(My character) Maan and his journey, especially in his relationship with his father, is a very central part of the story. His actions act as a catalyst to events that affect nearly all the central characters in the story.
What was the experience of working on the project like?
Equal parts challenging and enriching. I learned a great deal. This is the first time I worked on a mini-series format. It was particularly difficult to define the character arc of Maan with the rigorous schedule we were on. We really had a lot of work to get done with a massive cast and two units working simultaneously throughout, so it was quite extraordinary.
What is Mira Nair like as a director?
She is extremely involved with her subject matter. Fiery and passionate! She is on top of her game and commands great authority as well. She’s also completely unfiltered and will rest only when she gets what she wants.
What is the biggest thing you learned doing this project?
To maintain your focus no matter what and assume responsibility over your character. In an ensemble piece and period drama such as this it was crucial to graph the changes that come in the character’s arc. And with the way we were shooting for this show, with two working units almost throughout, one had to assume responsibility of their own characters’ emotional and physical continuity.
Do you think a contemporary audience will connect with the series?
I think so! I don’t think that the content or the treatment of it is out-dated. There’s a lot of themes that the story encompasses.
If you could play another literary character, which would it be?
I would have to think about that. I think maybe Sherlock Holmes or Joker.
You have worked with strong acting talents in a short space of time, but who has been the most memorable?
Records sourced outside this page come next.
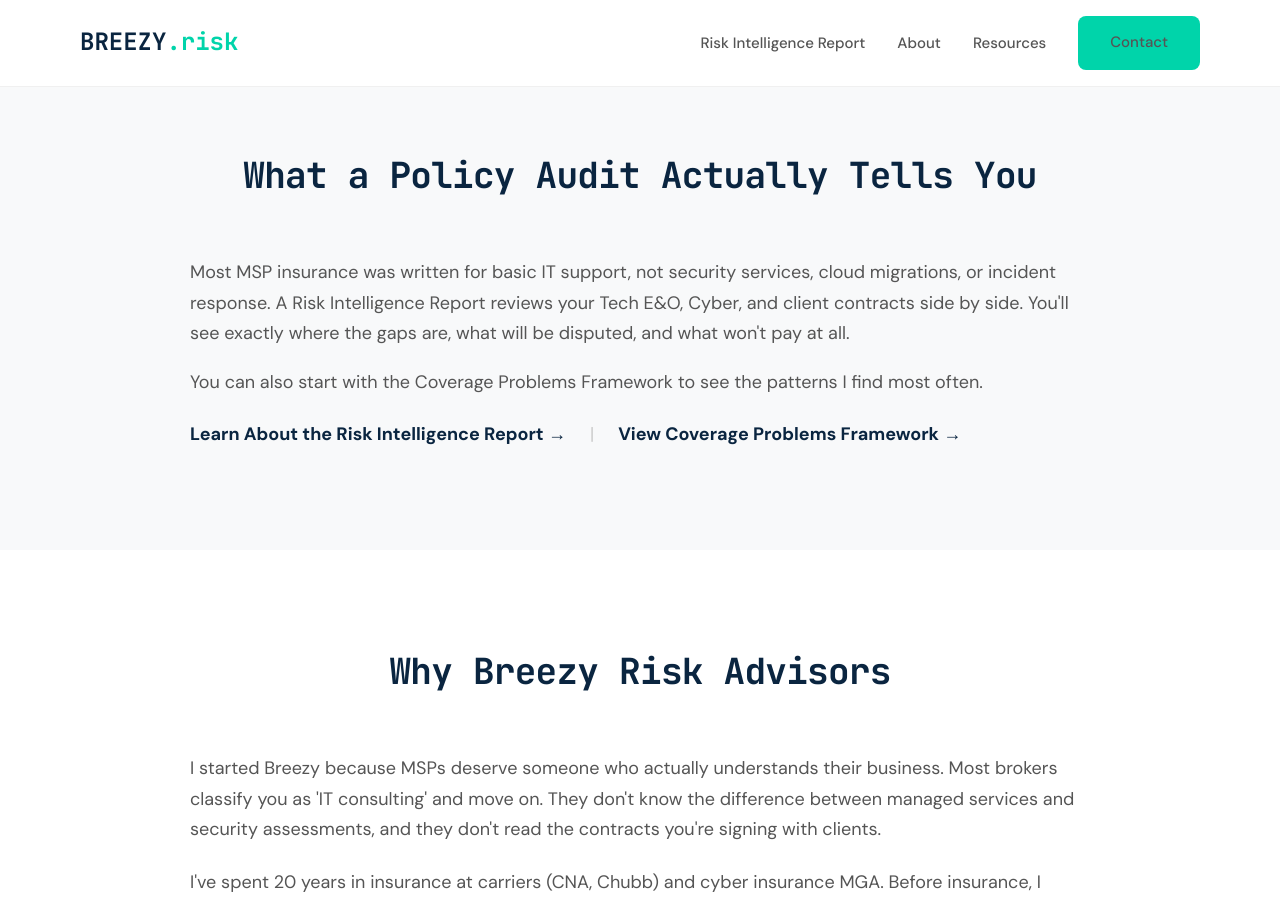
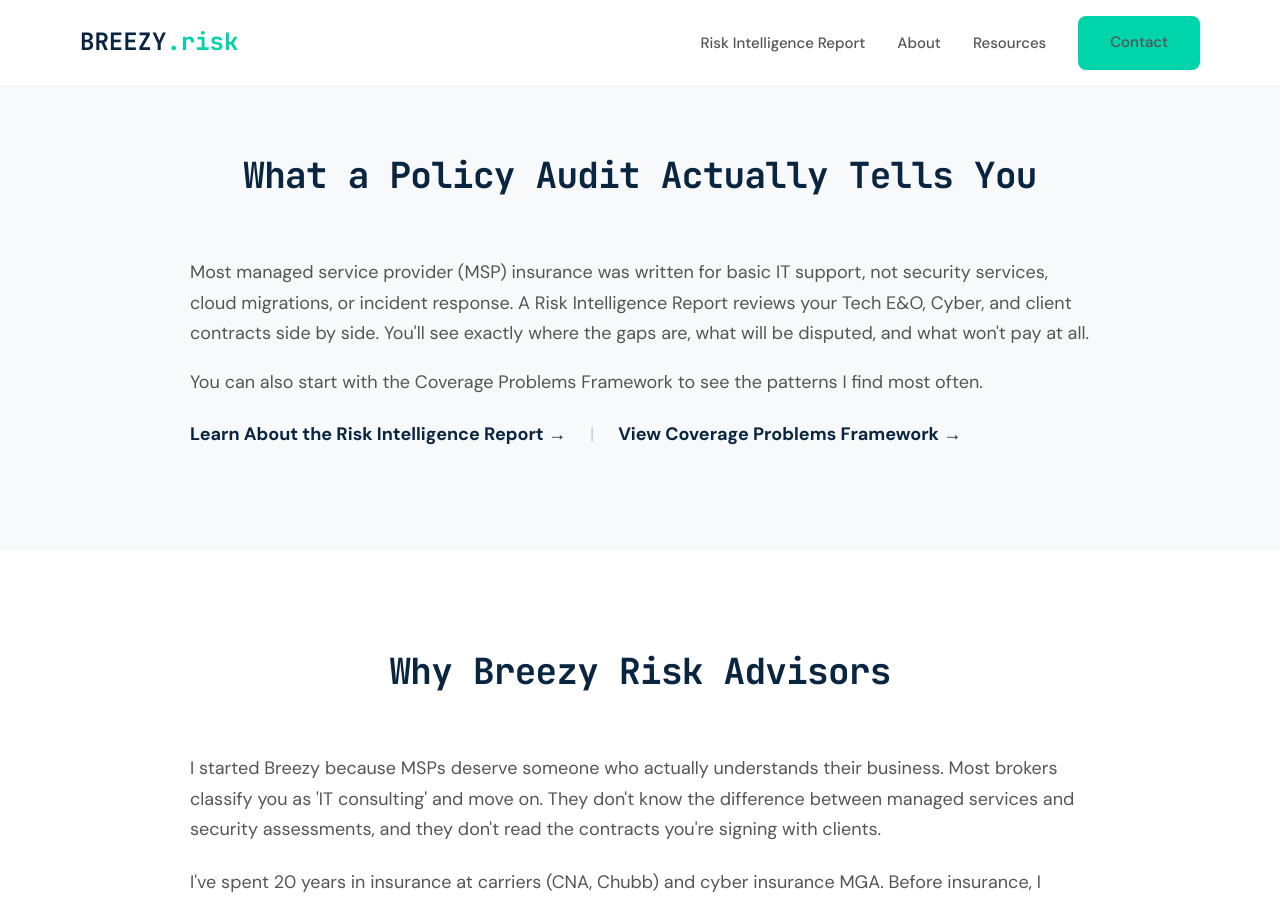
Before and after one commit to joeproe1/breezyins.com, a Jekyll site: the page built from index.html, in a window 1280 px wide and 900 px high, scrolled down 1594 px. Built offline with Jekyll 4.4.1, drawn with Linux system fonts in a browser that asks for light colours; some of the changed text lies outside the part shown.

Commit message:
Spell out 'managed service providers' on homepage
H1: full term for clarity and SEO.
Solution section: 'managed service provider (MSP)' to define
the abbreviation. Rest of page uses 'MSP' as before.

Co-Authored-By: Claude Opus 4.6 <noreply@anthropic.com>

```diff
--- a/index.html
+++ b/index.html
@@ -11,7 +11,7 @@ description: "I help MSPs find out what their insurance actually covers. Policy
 
       <div class="hero-breadcrumb">MSP Insurance &amp; Risk Advisory</div>
 
-      <h1>I Help MSPs Find Out What Their Insurance Actually Covers</h1>
+      <h1>I Help Managed Service Providers Find Out What Their Insurance Actually Covers</h1>
 
       <p class="hero-subheadline">
         Most MSP policies were written for basic IT support, not the services you actually deliver. Your contracts promise things your coverage won't back up. I audit both sides so you know exactly where you stand.
@@ -67,7 +67,7 @@ description: "I help MSPs find out what their insurance actually covers. Policy
 
     <div class="section-narrow">
       <p class="section-lede">
-        Most MSP insurance was written for basic IT support, not security services, cloud migrations, or incident response. A Risk Intelligence Report reviews your Tech E&O, Cyber, and client contracts side by side. You'll see exactly where the gaps are, what will be disputed, and what won't pay at all.
+        Most managed service provider (MSP) insurance was written for basic IT support, not security services, cloud migrations, or incident response. A Risk Intelligence Report reviews your Tech E&O, Cyber, and client contracts side by side. You'll see exactly where the gaps are, what will be disputed, and what won't pay at all.
       </p>
 
       <p class="section-body">
```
A Suitable Boy alone gave me the opportunity to work with many wonderful actors. It’s definitely been an enriching experience working with Tabu, Vijay Varma, Vijay Raaz, Geeta Agarwal, Ram Kapoor and many others. I recently had the pleasure of working with Jaideep Ahlawat and Satish Kaushik on my next film Khaali Peeli as well, and opposite Ananya Panday, who is delightful to work with. Working with Tabu was special because it’s an unusual screen relationship, and she’s an extraordinary actress.
What is the acting plan going forward?
I’d rather not plan. I seek out extraordinary characters, exceptional stories and exciting collaborations. I want to continue to do work that excites me and gives me the opportunity to grow as an actor.
What other confirmed projects do you have on the way?
My next film, a thrilling caper titled Khaali Peeli, is almost ready and the release is on hold on account of the pandemic. Other than that, I have a couple of exciting announcements in the pipeline. I have my first horror-comedy called Phone Bhoot with Excel productions coming up after that; the script is a laugh riot.
Is it fair to say that you have a bigger eye on the international space than just Bollywood?
Not really. I seek opportunities to expand my horizons as an actor for sure, but I am very much in love with my roots and I think there are plenty of exciting opportunities in the Hindi film industry.
What would be your dream role?
I don’t think I have a dream role.
Is there any film or TV show that you have watched and wished you had played that role?
There are too many. I watched The Godfather 1 and 2 again recently, and I’d love to play a part like Michael Corleone.
What inspires you as an actor?
Life, stories, movies, music and nature! I’m very inspired by artists who are able to push the envelope and create an authentic expression of themselves.
What are your other big passions away from work?
I’m a very passionate audience for movies. I love music. I love travelling and photography. Dance is also a big passion for me.
What did you do to cope with the lockdown period?
There have been multiple phases within the various lockdown periods itself. I took to different things – meditation, binge watching and training. I recently began some master classes, and of course, staying connected to loved ones helps a lot.
Why do you think we should all watch A Suitable Boy?
Because there’s something for everybody in it and also the book is nearly 1,500 pages. So, it’s either that or this! Or both, if you fancy.
A Suitable Boy airs on BBC 1 every Sunday at 9pm and is also available on BBC iPlayer